ROBERT F. MARTIN
In 1930 Coleman Livingston "Coley" Blease, campaigning in the Democratic primary for reelection to the U.S. Senate from South Carolina, declared to the voters of the Palmetto State, "Whenever the Constitution comes between me and the virtue of the white women of South Carolina, then I say 'to hell with the Constitution!'" 1 Blease was arguably as vacuous as he was flamboyant, but like many other Dixie demagogues in search of votes, he knew, almost instinctively, how to tap his region's deepest fears and most profound prejudices for the sake of political gain. His defiant justification of vigilante violence in retribution for the alleged rape of white women by black men was a simple but succinct expression of the volatile nexus of the South's complex and interrelated mythologies of race and gender. Yet even as Blease uttered his notorious words, a cadre of liberal white Southerners was already emerging to challenge lynching and the deadly and degrading patterns of belief that underlay the crime. Prominent among this band of dissenters was Jessie Daniel Ames, founder of the Association of Southern Women for the Prevention of Lynching (ASWPL). Throughout the 1930s the ASWPL mounted a narrowly focused but increasingly effective campaign against the most violent manifestation of Southern racism.

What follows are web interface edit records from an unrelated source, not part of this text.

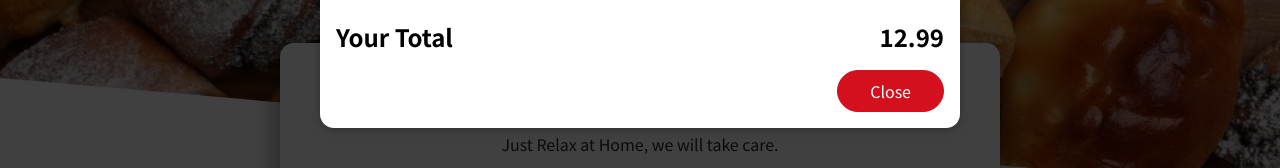
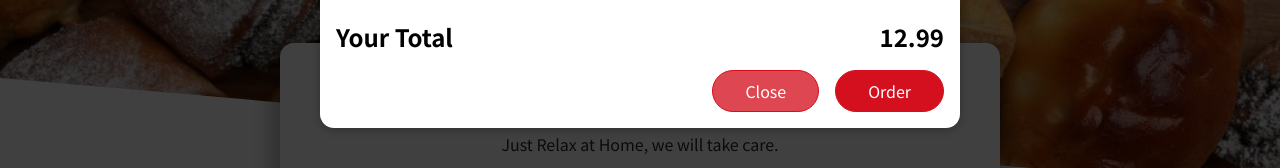
Before and after one commit to jsfinesse/Food-Order-App, a React (Create React App) app: page / in a window 1280 px wide. In both pictures the pointer is over the button "Close". Shown: the part 197-365 px from the top of the page. Built offline with nearby package versions, Linux system fonts and the light colour scheme.

Commit message:
Adjusted Cart CSS

```diff
--- a/src/components/Cart/Cart.js
+++ b/src/components/Cart/Cart.js
@@ -22,6 +22,7 @@ const Cart = (props) => {
             </div>
             <div className={classes.actions}>
                 <button className={classes["button--alt"]}>Close</button>
+                <button className={classes.button}>Order</button>
             </div>
         </Modal>
     );
--- a/src/components/Cart/Cart.module.css
+++ b/src/components/Cart/Cart.module.css
@@ -31,7 +31,7 @@
 
 .actions button:hover,
 .actions button:active {
-    background-color: #D4101E;
+    background-color: #d4101dc4;
     border-color: #D4101E;
     color: white;
 }
```
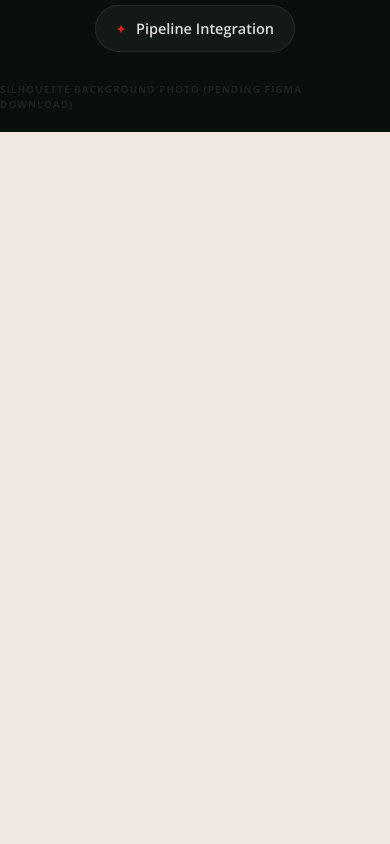
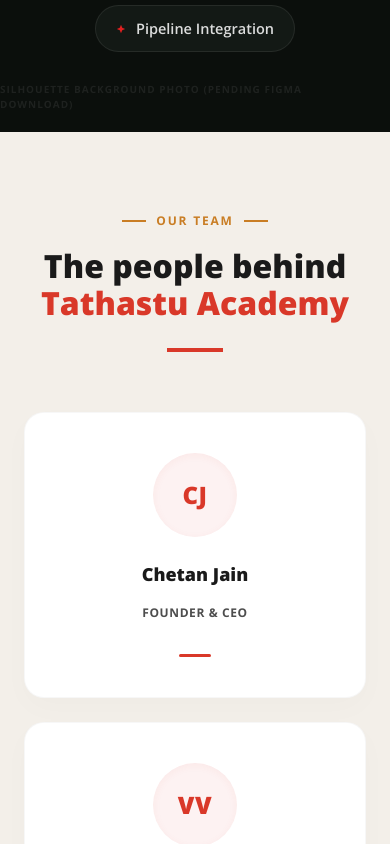
Before and after one commit to sshukla2005/tathastu, a Next.js app in the folder apps/web/: page /academy in a window 390 px wide. Shown: the part 9240-10084 px from the top of the page. Before the commit the page ends 9372 px from the top, so only its background shows below. Built offline with nearby package versions, Linux system fonts and the light colour scheme.

Commit message:
feat: rebuild Team section on Academy page

```diff
--- a/apps/web/app/academy/page.tsx
+++ b/apps/web/app/academy/page.tsx
@@ -1932,6 +1932,189 @@
         </div>
       </section>
 
+      {/* ── 7. TEAM — node 154:561 — LIGHT THEME ───────────────────── */}
+      <section
+        id="team"
+        style={{
+          background: ABOUT_BG, // Warm cream background
+          color: ABOUT_TEXT_PRIMARY,
+          padding: "120px 80px 140px",
+          position: "relative",
+          overflow: "hidden",
+          display: "flex",
+          flexDirection: "column",
+          alignItems: "center",
+          gap: "60px",
+        }}
+        className="academy-section"
+      >
+        {/* Section Header */}
+        <div
+          style={{
+            textAlign: "center",
+            display: "flex",
+            flexDirection: "column",
+            alignItems: "center",
+            gap: "18px",
+            maxWidth: "800px",
+          }}
+        >
+          <div
+            style={{
+              display: "flex",
+              alignItems: "center",
+              gap: "10px",
+              color: ABOUT_ACCENT_GOLD,
+              fontSize: "12px",
+              fontWeight: 700,
+              letterSpacing: "0.15em",
+              textTransform: "uppercase",
+            }}
+          >
+            <span style={{ width: "24px", height: "2px", background: ABOUT_ACCENT_GOLD }}></span>
+            OUR TEAM
+            <span style={{ width: "24px", height: "2px", background: ABOUT_ACCENT_GOLD }}></span>
+          </div>
+
+          <h2
+            style={{
+              fontFamily: "'Open Sans', sans-serif",
+              fontSize: "clamp(32px, 3.2vw, 44px)",
+              fontWeight: 900,
+              lineHeight: 1.15,
+              color: ABOUT_TEXT_PRIMARY,
+              margin: 0,
+            }}
+          >
+            The people behind <span style={{ color: ABOUT_ACCENT_RED }}>Tathastu Academy</span>
+          </h2>
+          <div
+            style={{
+              width: "56px",
+              height: "4px",
+              background: ABOUT_ACCENT_RED,
+              marginTop: "8px",
+            }}
+          ></div>
+        </div>
+
+        {/* 3 cards centered grid */}
+        <div
+          style={{
+            display: "grid",
+            gridTemplateColumns: "repeat(3, 1fr)",
+            gap: "30px",
+            width: "100%",
+            maxWidth: "1200px",
+          }}
+          className="team-grid"
+        >
+          {[
+            {
+              initials: "CJ",
+              name: "Chetan Jain",
+              role: "FOUNDER & CEO",
+            },
+            {
+              initials: "VV",
+              name: "Venu Victor",
+              role: "HEAD OF TRAINING & PRODUCTION STRATEGY",
+            },
+            {
+              initials: "NG",
+              name: "Nikitha Gaikwad",
+              role: "MARKETING MANAGER",
+            },
+          ].map((member, idx) => (
+            <div
+              key={idx}
+              style={{
+                background: "#FFFFFF",
+                borderRadius: "20px",
+                padding: "40px 32px",
+                boxShadow: "0 10px 30px rgba(0, 0, 0, 0.02)",
+                border: "1px solid rgba(0, 0, 0, 0.03)",
+                display: "flex",
+                flexDirection: "column",
+                alignItems: "center",
+                textAlign: "center",
+                gap: "24px",
+                transition: "transform 0.3s ease, box-shadow 0.3s ease",
+              }}
+              className="team-card"
+            >
+              {/* Initials Circle */}
+              <div
+                style={{
+                  width: "84px",
+                  height: "84px",
+                  borderRadius: "50%",
+                  background: "#FDF2F2",
+                  color: ABOUT_ACCENT_RED,
+                  fontFamily: "'Open Sans', sans-serif",
+                  fontSize: "24px",
+                  fontWeight: 800,
+                  letterSpacing: "0.02em",
+                  display: "flex",
+                  alignItems: "center",
+                  justifyContent: "center",
+                  boxShadow: "inset 0 2px 8px rgba(217, 56, 41, 0.05)",
+                }}
+              >
+                {member.initials}
+              </div>
+
+              {/* Text metadata */}
+              <div
+                style={{
+                  display: "flex",
+                  flexDirection: "column",
+                  alignItems: "center",
+                  gap: "8px",
+                }}
+              >
+                <h4
+                  style={{
+                    margin: 0,
+                    fontSize: "18px",
+                    fontWeight: 800,
+                    color: ABOUT_TEXT_PRIMARY,
+                  }}
+                >
+                  {member.name}
+                </h4>
+                <p
+                  style={{
+                    margin: 0,
+                    fontSize: "12px",
+                    fontWeight: 700,
+                    color: ABOUT_TEXT_SECONDARY,
+                    letterSpacing: "0.05em",
+                    lineHeight: 1.4,
+                    minHeight: "34px", // Keep card heights consistent despite role wrap
+                    display: "flex",
+                    alignItems: "center",
+                    justifyContent: "center",
+                  }}
+                >
+                  {member.role}
+                </p>
+              </div>
+
+              {/* Small Red Underline */}
+              <div
+                style={{
+                  width: "32px",
+                  height: "3px",
+                  background: ABOUT_ACCENT_RED,
+                  borderRadius: "2px",
+                }}
+              ></div>
+            </div>
+          ))}
+        </div>
+      </section>
+
       {/* Responsive overrides */}
       <style>{`
         @keyframes ticker-scroll {
@@ -1974,6 +2157,11 @@
           transform: scale(1.03);
           box-shadow: 0 4px 15px rgba(224, 32, 32, 0.05);
         }
+        .team-card:hover {
+          transform: translateY(-6px);
+          box-shadow: 0 20px 40px rgba(0,0,0,0.05) !important;
+          border-color: rgba(217,56,41,0.15) !important;
+        }
         @media (max-width: 1024px) {
           .academy-hero-grid {
             grid-template-columns: 1fr !important;
@@ -2002,6 +2190,12 @@
           .specialization-row {
             gap: 12px !important;
           }
+          .team-grid {
+            grid-template-columns: 1fr !important;
+            gap: 24px !important;
+            max-width: 450px !important;
+            margin: 0 auto !important;
+          }
         }
         @media (max-width: 640px) {
           .academy-section {
```
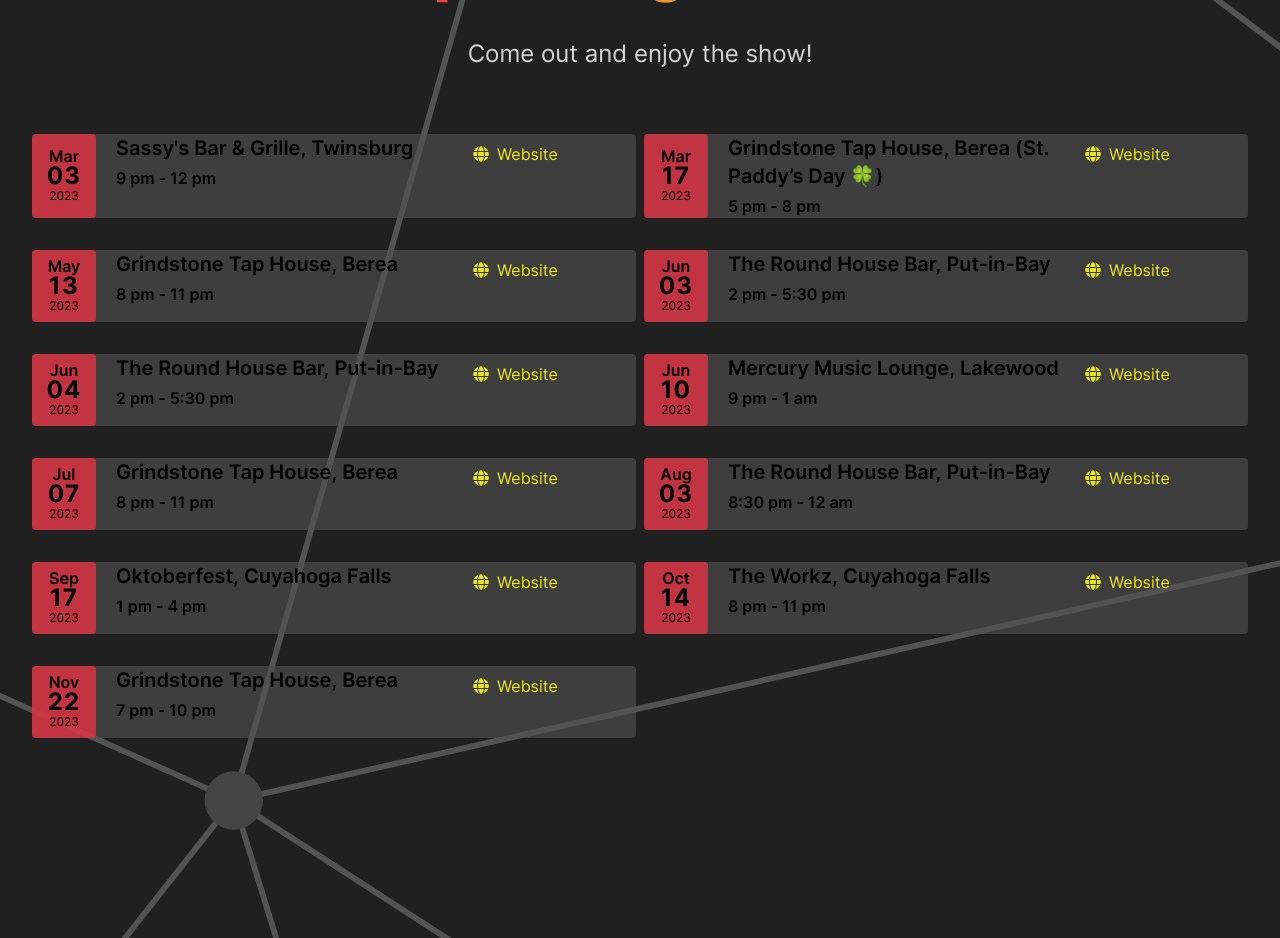
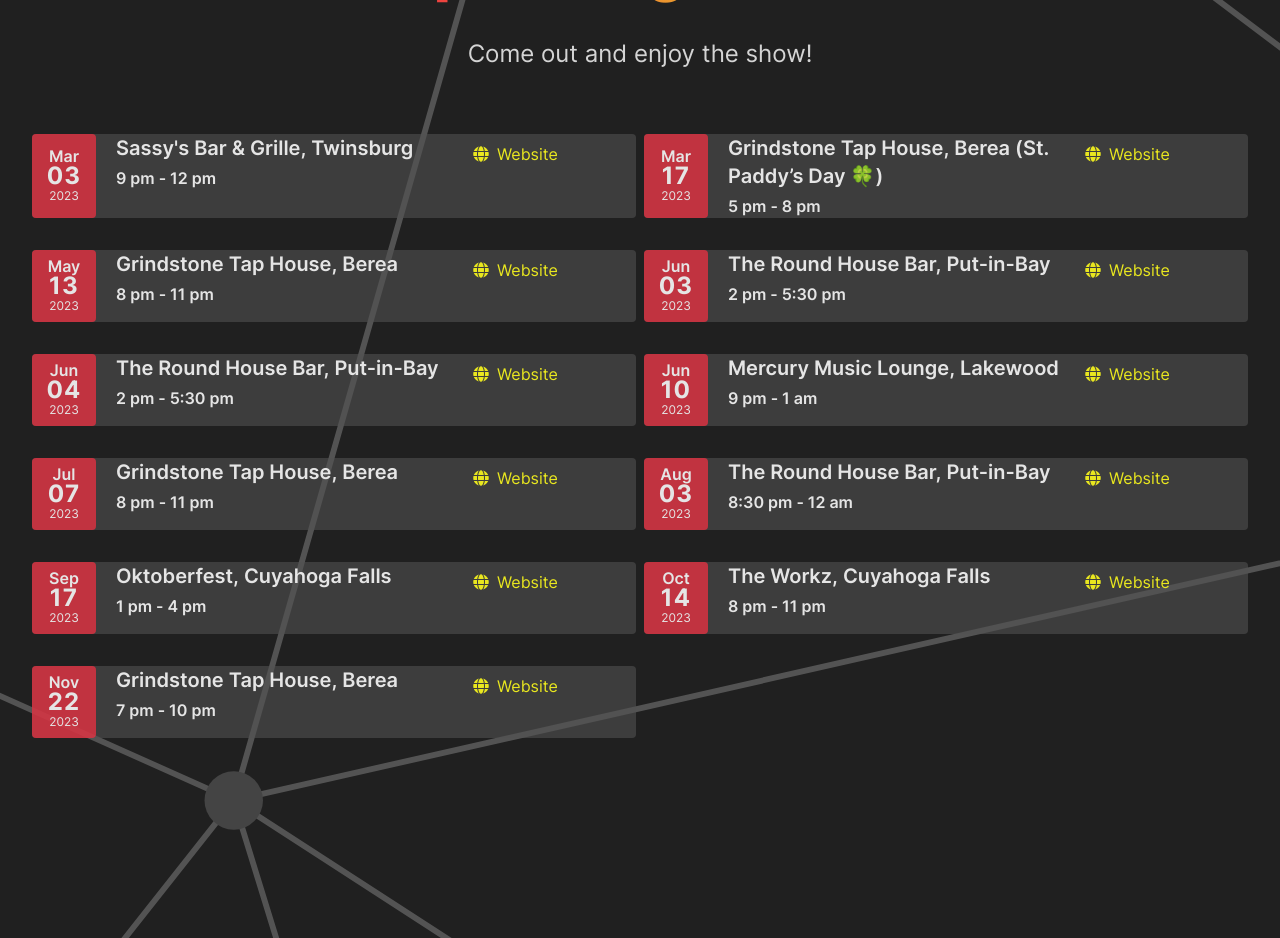
Before and after one commit to keepforever/www.endrockcle.com, a Next.js app: page / in a window 1280 px wide. Shown: the part 2700-3638 px from the top of the page. Built offline with nearby package versions, Linux system fonts and the light colour scheme.

Commit message:
fix: text color

```diff
--- a/src/components/ShowCardAlt.tsx
+++ b/src/components/ShowCardAlt.tsx
@@ -14,7 +14,7 @@
   return (
     <div
       key={show.id}
-      className='mb-6 flex gap-2 rounded bg-gray-600 bg-opacity-60 relative'
+      className='mb-6 flex gap-2 rounded bg-gray-600 bg-opacity-60 relative text-gray-200'
     >
       {show.isPast ? (
         <div className='absolute top-1/4 left-[40%] -rotate-12 opacity-60'>
```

Although initially more a function of frontier social instability than of racial tension, by the late nineteenth and early twentieth centuries lynching had become an increasingly Southern and racist phenomenon. By 1909 the number of lynchings in the nation was approximately half what it had been in 1890. During this same period, the number of white victims declined from approximately 32.2 percent to about 11.4 percent, and the proportion of such crimes occurring in the South rose from roughly 82 to 92 percent of the total. Lynching, like other manifestations of de jure and de facto racism, was at least in part a legacy of attitudes informed by slavery and the turbulence of the Reconstruction era, and